the late 2018 Bushfires and Heatwave event, the Bureau of Meteorology (BoM)
issued Special Climate Statement (SCS) 67, titled ‘An extreme heatwave on the
tropical Queensland coast’. QFES worked collaboratively to contribute
information relating to the bushfire event and reviewed an analysis of the fire
weather during the event.
publication initiated the co-authoring of study between the BoM Climate
Services Division and QFES to examine observed fire weather trends, and climate
change projections (where practicable) for Queensland. This is to ensure the
continued expansion of the evidence base that informs strategic and operational
decision-making and planning.

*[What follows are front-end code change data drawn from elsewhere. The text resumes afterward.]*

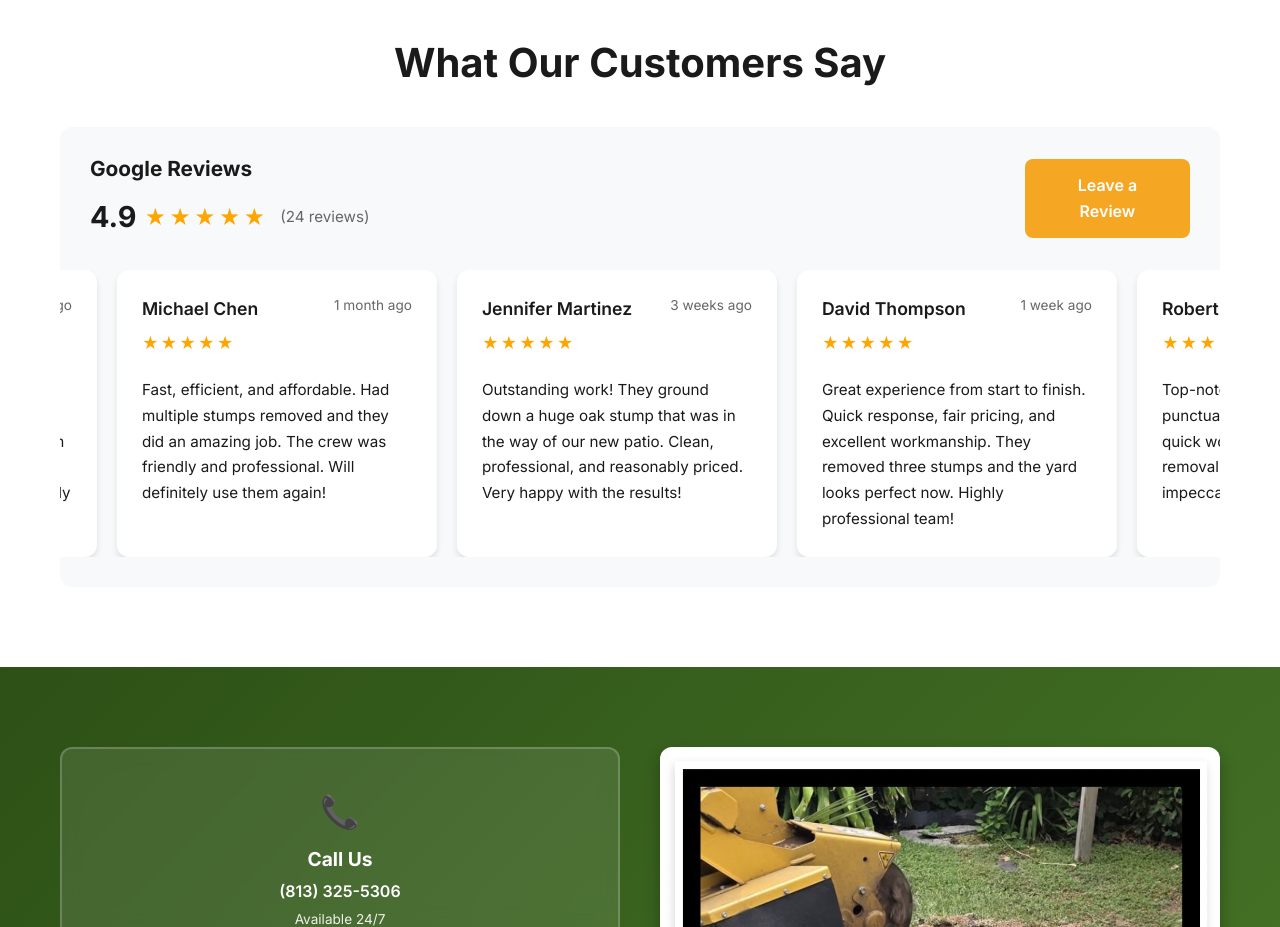
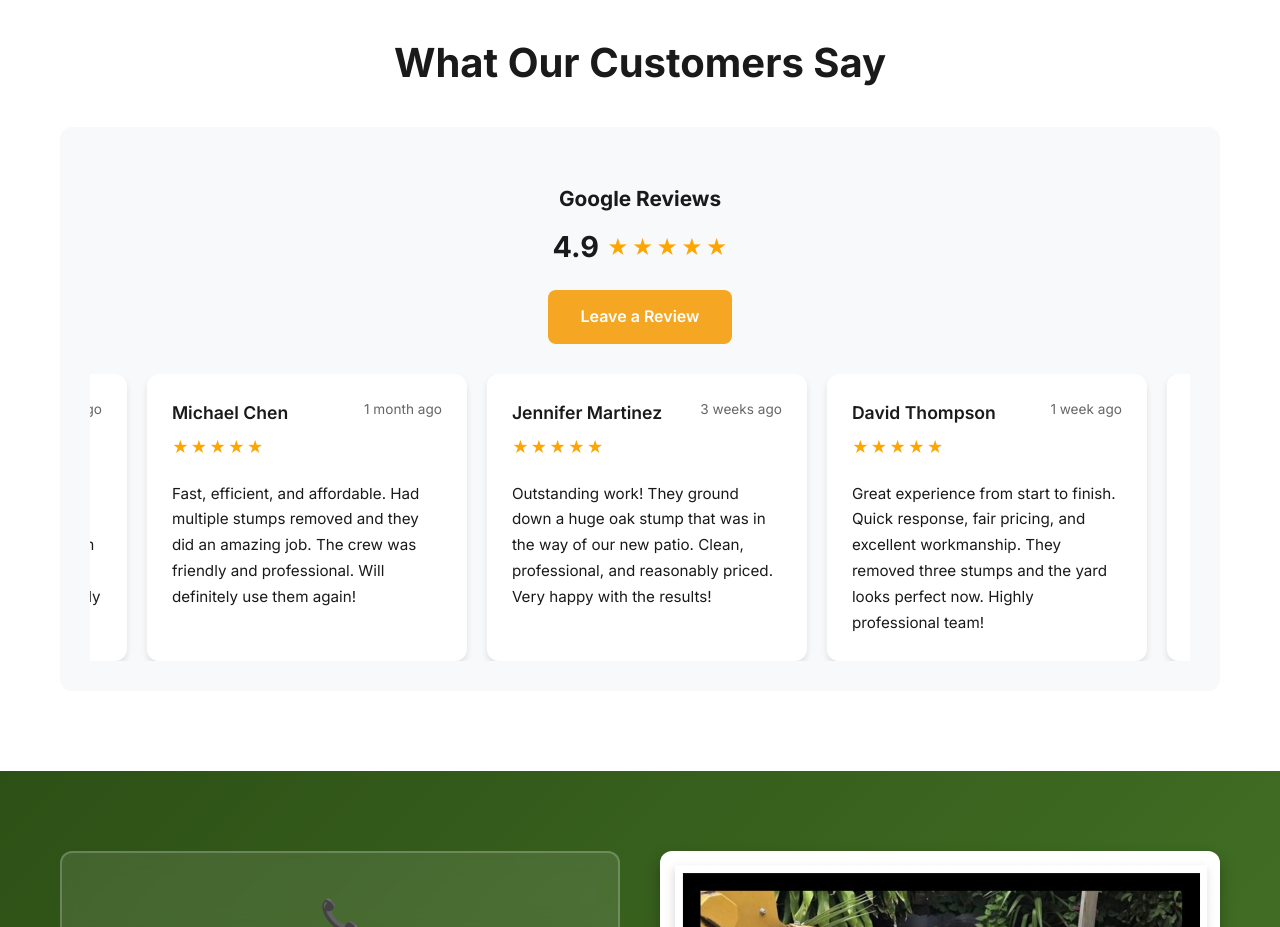
Before and after one commit to monkeydluthy/mna-stump-grinding, a React (Vite) app in the folder frontend/: page / in a window 1280 px wide. Shown: the part 1340-2267 px from the top of the page. Built offline with nearby package versions, Linux system fonts and the light colour scheme.

Commit message:
Updated review section

```diff
--- a/frontend/src/components/Reviews.jsx
+++ b/frontend/src/components/Reviews.jsx
@@ -125,7 +125,7 @@ const Reviews = () => {
             box-sizing: border-box !important;
           }
           .reviews-container {
-            padding: 0 20px !important;
+            padding: 50px 20px 30px 20px !important;
           }
           .reviews-header {
             padding: 0 20px !important;
@@ -199,36 +199,32 @@ const Reviews = () => {
               width: '100%',
               background: 'var(--bg-light)',
               borderRadius: '12px',
-              padding: '30px 0',
+              padding: '60px 30px 30px 30px',
               overflow: 'hidden'
             }}>
               <div className="reviews-header" style={{
                 display: 'flex',
-                flexDirection: isMobile ? 'column' : 'row',
-                justifyContent: 'space-between',
-                alignItems: isMobile ? 'flex-start' : 'center',
-                gap: isMobile ? '20px' : '0',
-                marginBottom: '30px',
-                padding: '0 30px'
+                flexDirection: 'column',
+                justifyContent: 'center',
+                alignItems: 'center',
+                gap: '20px',
+                marginBottom: '30px'
               }}>
-                <div style={{ width: '100%' }}>
-                  <h3 style={{ marginBottom: '12px', fontSize: '1.3rem' }}>Google Reviews</h3>
                 <div style={{
                   display: 'flex',
-                    flexDirection: isMobile ? 'column' : 'row',
-                    alignItems: isMobile ? 'flex-start' : 'center',
-                    gap: isMobile ? '12px' : '15px',
-                    flexWrap: 'wrap'
+                  flexDirection: 'column',
+                  alignItems: 'center',
+                  gap: '12px',
+                  width: '100%'
                 }}>
-                    <div style={{ display: 'flex', alignItems: 'center', gap: '8px' }}>
+                  <h3 style={{ marginTop: '0', marginBottom: '0', fontSize: '1.3rem', textAlign: 'center' }}>Google Reviews</h3>
+                  <div style={{ display: 'flex', alignItems: 'center', gap: '8px', justifyContent: 'center' }}>
                     <span style={{ fontSize: '1.8rem', fontWeight: 700, color: 'var(--text-dark)' }}>4.9</span>
                     <div style={{ display: 'flex', gap: '3px' }}>
                       {[...Array(5)].map((_, i) => (
                         <span key={i} style={{ color: '#FFA500', fontSize: '1.3rem' }}>★</span>
                       ))}
                     </div>
-                    </div>
-                    <span style={{ color: 'var(--text-light)', fontSize: '0.95rem' }}>(24 reviews)</span>
                   </div>
                 </div>
                 <a
```
Lines whose indentation alone changed are shown as unchanged.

report titled ‘Changes to Fire Weather in Queensland’ describes the long-term
changes in fire-weather conditions for Queensland across the period 1950-2018,
including an assessment of Forest Fire Danger Index (FFDI) and other relevant
climatic variables (rainfall, temperature).
report provides a whole of State perspective and summaries for the nine climate
sub-regions within Queensland. Analyses has also been conducted across the
1989-2018 period to provide additional spatial analysis for the most recent
30-year period and allow for the examination of temporal patterns, i.e. recent
versus longer term fire weather trends.
selection of key findings found in the executive summary include:
averaged maximum temperatures have risen across the period 1950-2018 for
most of the State;
rainfall has risen over most of the far west and far north of the State,
but has declined across the remainder of the state particularly on the
accumulated FFDI, highest daily FFDI and incidence of days greater than
or equal to FFDI 25 has risen across most of the state, particularly in
greater than or equal to FFDI 25 are occurring earlier in Spring and in
the case of the South West on occasion in late Winter. Thus, fire seasons
are starting earlier and in some cases finishing later;
fire weather characteristics have not been uniform for the period
1950-2018, changes have been more rapid in recent decades (1989-2018);
associated study examining FFDI trends using climate change projections
indicate that the trends observed are likely to continue.
the diversity of Queensland’s climate regions, state-wide trends must be
treated with caution when using them to describe the trends within any one
climate region, e.g. for the State as whole the in-active period of the year
for fire weather appears to be narrowing, but this is representative of the
active period starting earlier in some regions and ending later in others.
Changes to Fire Weather in Queensland (PDF 8MB)
A report from the Australian Bureau of Meteorology, prepared for Queensland Fire and Emergency Services.